When the string "Quantum" occurs in a line of the records, show that line.

Records from a data source:
━━━━━━━━━━━━━━━━━━━━

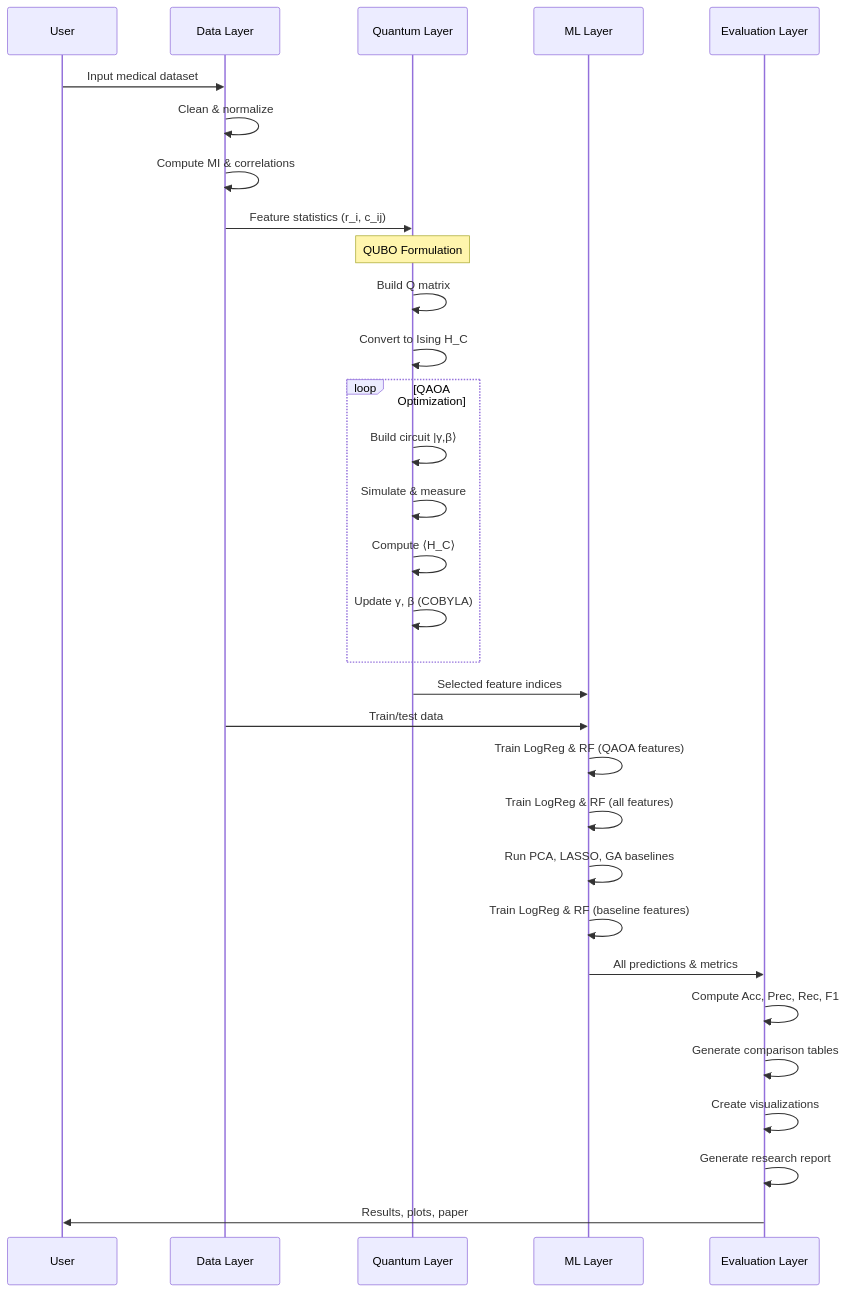
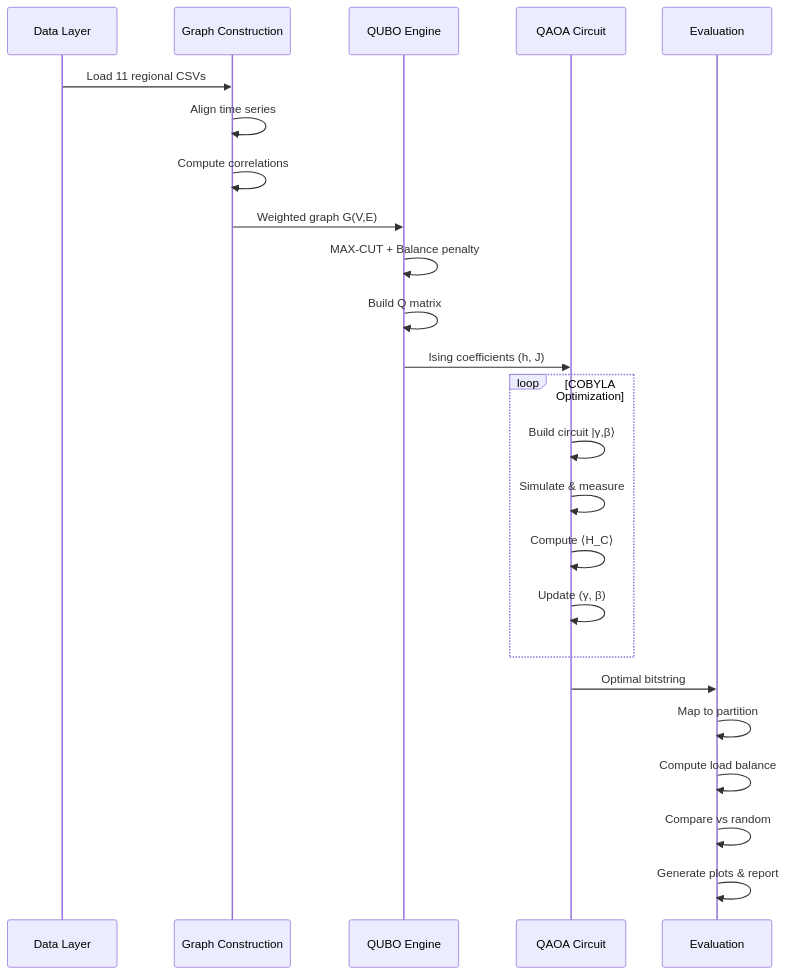
One commit to oyyPoodles/QAOA-Based-Grid-Partitioning-for-Optimal-Power-Load-Balancing-in-Smart-Grids changed the second of 2 diagrams in docs/architecture.md. Above: the diagram before and after it, drawn with Mermaid. The commit also changed other lines of this file and 57 other files, not shown here.

Commit message:
Fix data alignment, update QAOA parameters, add Colab notebook, clean old ml code

````diff
--- a/docs/architecture.md
+++ b/docs/architecture.md
@@ -53,40 +44,30 @@
 ```mermaid
 sequenceDiagram
-    participant User
     participant Data as Data Layer
-    participant Quantum as Quantum Layer
-    participant ML as ML Layer
-    participant Eval as Evaluation Layer
+    participant Graph as Graph Construction
+    participant QUBO as QUBO Engine
+    participant QAOA as QAOA Circuit
+    participant Eval as Evaluation
 
-    User->>Data: Input medical dataset
-    Data->>Data: Clean & normalize
-    Data->>Data: Compute MI & correlations
-    Data->>Quantum: Feature statistics (r_i, c_ij)
-    
-    Note over Quantum: QUBO Formulation
-    Quantum->>Quantum: Build Q matrix
-    Quantum->>Quantum: Convert to Ising H_C
-    
-    loop QAOA Optimization
-        Quantum->>Quantum: Build circuit |γ,β⟩
-        Quantum->>Quantum: Simulate & measure
-        Quantum->>Quantum: Compute ⟨H_C⟩
-        Quantum->>Quantum: Update γ, β (COBYLA)
+    Data->>Graph: Load 11 regional CSVs
+    Graph->>Graph: Align time series
+    Graph->>Graph: Compute correlations
+    Graph->>QUBO: Weighted graph G(V,E)
+
+    QUBO->>QUBO: MAX-CUT + Balance penalty
+    QUBO->>QUBO: Build Q matrix
+    QUBO->>QAOA: Ising coefficients (h, J)
+
+    loop COBYLA Optimization
+        QAOA->>QAOA: Build circuit |γ,β⟩
+        QAOA->>QAOA: Simulate & measure
+        QAOA->>QAOA: Compute ⟨H_C⟩
+        QAOA->>QAOA: Update (γ, β)
     end
-    
-    Quantum->>ML: Selected feature indices
-    Data->>ML: Train/test data
-    
-    ML->>ML: Train LogReg & RF (QAOA features)
-    ML->>ML: Train LogReg & RF (all features)
-    ML->>ML: Run PCA, LASSO, GA baselines
-    ML->>ML: Train LogReg & RF (baseline features)
-    
-    ML->>Eval: All predictions & metrics
-    Eval->>Eval: Compute Acc, Prec, Rec, F1
-    Eval->>Eval: Generate comparison tables
-    Eval->>Eval: Create visualizations
-    Eval->>Eval: Generate research report
-    
-    Eval->>User: Results, plots, paper
+
+    QAOA->>Eval: Optimal bitstring
+    Eval->>Eval: Map to partition
+    Eval->>Eval: Compute load balance
+    Eval->>Eval: Compare vs random
+    Eval->>Eval: Generate plots & report
 ```
````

━━━━━━━━━━━━━━━━━━━━

* [SOLUTION FOR THIS PROBLEM]
-    participant Quantum as Quantum Layer
-    Data->>Quantum: Feature statistics (r_i, c_ij)
-    Note over Quantum: QUBO Formulation
-    Quantum->>Quantum: Build Q matrix
-    Quantum->>Quantum: Convert to Ising H_C
-        Quantum->>Quantum: Build circuit |γ,β⟩
-        Quantum->>Quantum: Simulate & measure
-        Quantum->>Quantum: Compute ⟨H_C⟩
-        Quantum->>Quantum: Update γ, β (COBYLA)
-    Quantum->>ML: Selected feature indices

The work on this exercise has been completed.